### TASK INSTRUCTIONS
The listing below should be copied in full, word for word.

### DATASET RECORDS
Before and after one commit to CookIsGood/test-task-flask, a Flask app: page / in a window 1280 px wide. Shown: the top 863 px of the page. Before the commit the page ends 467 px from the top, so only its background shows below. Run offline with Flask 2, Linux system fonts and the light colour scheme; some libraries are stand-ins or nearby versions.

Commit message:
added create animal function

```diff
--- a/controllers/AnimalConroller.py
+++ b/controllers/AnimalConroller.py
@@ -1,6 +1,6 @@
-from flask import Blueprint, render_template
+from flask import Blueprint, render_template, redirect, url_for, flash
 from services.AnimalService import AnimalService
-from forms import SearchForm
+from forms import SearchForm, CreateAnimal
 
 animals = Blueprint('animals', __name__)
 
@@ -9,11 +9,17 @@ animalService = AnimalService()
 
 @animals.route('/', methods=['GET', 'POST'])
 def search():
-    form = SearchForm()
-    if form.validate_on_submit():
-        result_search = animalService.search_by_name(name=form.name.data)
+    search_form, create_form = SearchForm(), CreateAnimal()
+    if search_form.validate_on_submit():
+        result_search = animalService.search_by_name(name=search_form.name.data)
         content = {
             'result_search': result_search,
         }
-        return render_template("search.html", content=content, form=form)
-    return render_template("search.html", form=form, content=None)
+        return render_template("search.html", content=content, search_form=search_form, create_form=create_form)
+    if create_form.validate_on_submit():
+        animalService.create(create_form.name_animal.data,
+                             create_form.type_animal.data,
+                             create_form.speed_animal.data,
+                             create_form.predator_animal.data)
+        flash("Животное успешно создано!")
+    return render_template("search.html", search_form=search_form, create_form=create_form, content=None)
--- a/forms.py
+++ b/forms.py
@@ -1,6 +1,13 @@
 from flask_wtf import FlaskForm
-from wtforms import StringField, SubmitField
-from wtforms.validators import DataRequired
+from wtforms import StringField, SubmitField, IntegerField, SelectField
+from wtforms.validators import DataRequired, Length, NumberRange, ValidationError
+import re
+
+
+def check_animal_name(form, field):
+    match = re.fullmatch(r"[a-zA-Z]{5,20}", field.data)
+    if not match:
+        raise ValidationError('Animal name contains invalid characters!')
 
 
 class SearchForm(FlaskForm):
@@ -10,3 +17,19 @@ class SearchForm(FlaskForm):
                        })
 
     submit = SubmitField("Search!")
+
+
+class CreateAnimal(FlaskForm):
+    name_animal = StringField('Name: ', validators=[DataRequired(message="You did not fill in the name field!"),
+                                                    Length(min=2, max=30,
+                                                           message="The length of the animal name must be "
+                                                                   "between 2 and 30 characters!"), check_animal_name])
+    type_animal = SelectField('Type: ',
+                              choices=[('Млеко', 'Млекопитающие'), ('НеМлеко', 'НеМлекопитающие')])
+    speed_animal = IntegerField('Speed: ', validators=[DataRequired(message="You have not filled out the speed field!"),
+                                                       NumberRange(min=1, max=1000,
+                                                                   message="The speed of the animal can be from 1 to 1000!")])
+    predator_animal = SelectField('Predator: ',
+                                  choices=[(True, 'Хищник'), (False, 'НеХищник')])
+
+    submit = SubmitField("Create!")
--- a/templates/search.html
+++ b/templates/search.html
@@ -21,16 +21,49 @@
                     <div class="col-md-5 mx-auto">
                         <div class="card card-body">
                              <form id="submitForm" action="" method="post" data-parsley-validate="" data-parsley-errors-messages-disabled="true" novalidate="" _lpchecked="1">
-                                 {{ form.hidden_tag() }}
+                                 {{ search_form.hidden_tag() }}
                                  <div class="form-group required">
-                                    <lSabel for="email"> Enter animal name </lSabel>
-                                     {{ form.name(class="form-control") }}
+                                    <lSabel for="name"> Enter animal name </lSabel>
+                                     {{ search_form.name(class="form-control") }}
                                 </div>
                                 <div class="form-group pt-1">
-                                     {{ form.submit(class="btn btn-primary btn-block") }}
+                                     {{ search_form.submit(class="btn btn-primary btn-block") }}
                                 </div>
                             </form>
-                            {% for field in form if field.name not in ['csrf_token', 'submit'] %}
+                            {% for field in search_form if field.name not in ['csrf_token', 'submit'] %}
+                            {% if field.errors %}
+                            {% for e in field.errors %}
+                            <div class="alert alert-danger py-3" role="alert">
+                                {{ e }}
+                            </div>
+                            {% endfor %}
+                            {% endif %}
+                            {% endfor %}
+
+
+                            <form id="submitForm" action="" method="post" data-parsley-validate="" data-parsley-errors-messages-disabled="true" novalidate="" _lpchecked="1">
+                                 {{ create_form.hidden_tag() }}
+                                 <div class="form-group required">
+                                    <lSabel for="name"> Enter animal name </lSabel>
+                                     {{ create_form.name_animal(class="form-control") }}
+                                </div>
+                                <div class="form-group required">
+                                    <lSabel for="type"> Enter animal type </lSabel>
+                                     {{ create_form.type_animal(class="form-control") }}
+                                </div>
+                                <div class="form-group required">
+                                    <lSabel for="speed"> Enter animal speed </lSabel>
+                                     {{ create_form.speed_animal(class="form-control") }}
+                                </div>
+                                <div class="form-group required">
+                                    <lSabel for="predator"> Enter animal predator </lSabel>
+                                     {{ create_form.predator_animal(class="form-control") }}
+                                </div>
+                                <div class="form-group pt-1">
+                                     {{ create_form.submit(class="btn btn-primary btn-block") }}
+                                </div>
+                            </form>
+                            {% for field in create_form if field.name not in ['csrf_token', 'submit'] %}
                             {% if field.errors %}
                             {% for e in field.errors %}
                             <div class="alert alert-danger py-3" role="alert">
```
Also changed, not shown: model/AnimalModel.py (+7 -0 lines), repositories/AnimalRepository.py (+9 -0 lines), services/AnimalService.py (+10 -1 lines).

### ANSWER TO THIS PROBLEM
Before and after one commit to CookIsGood/test-task-flask, a Flask app: page / in a window 1280 px wide. Shown: the top 863 px of the page. Before the commit the page ends 467 px from the top, so only its background shows below. Run offline with Flask 2, Linux system fonts and the light colour scheme; some libraries are stand-ins or nearby versions.

Commit message:
added create animal function

```diff
--- a/controllers/AnimalConroller.py
+++ b/controllers/AnimalConroller.py
@@ -1,6 +1,6 @@
-from flask import Blueprint, render_template
+from flask import Blueprint, render_template, redirect, url_for, flash
 from services.AnimalService import AnimalService
-from forms import SearchForm
+from forms import SearchForm, CreateAnimal
 
 animals = Blueprint('animals', __name__)
 
@@ -9,11 +9,17 @@ animalService = AnimalService()
 
 @animals.route('/', methods=['GET', 'POST'])
 def search():
-    form = SearchForm()
-    if form.validate_on_submit():
-        result_search = animalService.search_by_name(name=form.name.data)
+    search_form, create_form = SearchForm(), CreateAnimal()
+    if search_form.validate_on_submit():
+        result_search = animalService.search_by_name(name=search_form.name.data)
         content = {
             'result_search': result_search,
         }
-        return render_template("search.html", content=content, form=form)
-    return render_template("search.html", form=form, content=None)
+        return render_template("search.html", content=content, search_form=search_form, create_form=create_form)
+    if create_form.validate_on_submit():
+        animalService.create(create_form.name_animal.data,
+                             create_form.type_animal.data,
+                             create_form.speed_animal.data,
+                             create_form.predator_animal.data)
+        flash("Животное успешно создано!")
+    return render_template("search.html", search_form=search_form, create_form=create_form, content=None)
--- a/forms.py
+++ b/forms.py
@@ -1,6 +1,13 @@
 from flask_wtf import FlaskForm
-from wtforms import StringField, SubmitField
-from wtforms.validators import DataRequired
+from wtforms import StringField, SubmitField, IntegerField, SelectField
+from wtforms.validators import DataRequired, Length, NumberRange, ValidationError
+import re
+
+
+def check_animal_name(form, field):
+    match = re.fullmatch(r"[a-zA-Z]{5,20}", field.data)
+    if not match:
+        raise ValidationError('Animal name contains invalid characters!')
 
 
 class SearchForm(FlaskForm):
@@ -10,3 +17,19 @@ class SearchForm(FlaskForm):
                        })
 
     submit = SubmitField("Search!")
+
+
+class CreateAnimal(FlaskForm):
+    name_animal = StringField('Name: ', validators=[DataRequired(message="You did not fill in the name field!"),
+                                                    Length(min=2, max=30,
+                                                           message="The length of the animal name must be "
+                                                                   "between 2 and 30 characters!"), check_animal_name])
+    type_animal = SelectField('Type: ',
+                              choices=[('Млеко', 'Млекопитающие'), ('НеМлеко', 'НеМлекопитающие')])
+    speed_animal = IntegerField('Speed: ', validators=[DataRequired(message="You have not filled out the speed field!"),
+                                                       NumberRange(min=1, max=1000,
+                                                                   message="The speed of the animal can be from 1 to 1000!")])
+    predator_animal = SelectField('Predator: ',
+                                  choices=[(True, 'Хищник'), (False, 'НеХищник')])
+
+    submit = SubmitField("Create!")
--- a/templates/search.html
+++ b/templates/search.html
@@ -21,16 +21,49 @@
                     <div class="col-md-5 mx-auto">
                         <div class="card card-body">
                              <form id="submitForm" action="" method="post" data-parsley-validate="" data-parsley-errors-messages-disabled="true" novalidate="" _lpchecked="1">
-                                 {{ form.hidden_tag() }}
+                                 {{ search_form.hidden_tag() }}
                                  <div class="form-group required">
-                                    <lSabel for="email"> Enter animal name </lSabel>
-                                     {{ form.name(class="form-control") }}
+                                    <lSabel for="name"> Enter animal name </lSabel>
+                                     {{ search_form.name(class="form-control") }}
                                 </div>
                                 <div class="form-group pt-1">
-                                     {{ form.submit(class="btn btn-primary btn-block") }}
+                                     {{ search_form.submit(class="btn btn-primary btn-block") }}
                                 </div>
                             </form>
-                            {% for field in form if field.name not in ['csrf_token', 'submit'] %}
+                            {% for field in search_form if field.name not in ['csrf_token', 'submit'] %}
+                            {% if field.errors %}
+                            {% for e in field.errors %}
+                            <div class="alert alert-danger py-3" role="alert">
+                                {{ e }}
+                            </div>
+                            {% endfor %}
+                            {% endif %}
+                            {% endfor %}
+
+
+                            <form id="submitForm" action="" method="post" data-parsley-validate="" data-parsley-errors-messages-disabled="true" novalidate="" _lpchecked="1">
+                                 {{ create_form.hidden_tag() }}
+                                 <div class="form-group required">
+                                    <lSabel for="name"> Enter animal name </lSabel>
+                                     {{ create_form.name_animal(class="form-control") }}
+                                </div>
+                                <div class="form-group required">
+                                    <lSabel for="type"> Enter animal type </lSabel>
+                                     {{ create_form.type_animal(class="form-control") }}
+                                </div>
+                                <div class="form-group required">
+                                    <lSabel for="speed"> Enter animal speed </lSabel>
+                                     {{ create_form.speed_animal(class="form-control") }}
+                                </div>
+                                <div class="form-group required">
+                                    <lSabel for="predator"> Enter animal predator </lSabel>
+                                     {{ create_form.predator_animal(class="form-control") }}
+                                </div>
+                                <div class="form-group pt-1">
+                                     {{ create_form.submit(class="btn btn-primary btn-block") }}
+                                </div>
+                            </form>
+                            {% for field in create_form if field.name not in ['csrf_token', 'submit'] %}
                             {% if field.errors %}
                             {% for e in field.errors %}
                             <div class="alert alert-danger py-3" role="alert">
```
Also changed, not shown: model/AnimalModel.py (+7 -0 lines), repositories/AnimalRepository.py (+9 -0 lines), services/AnimalService.py (+10 -1 lines).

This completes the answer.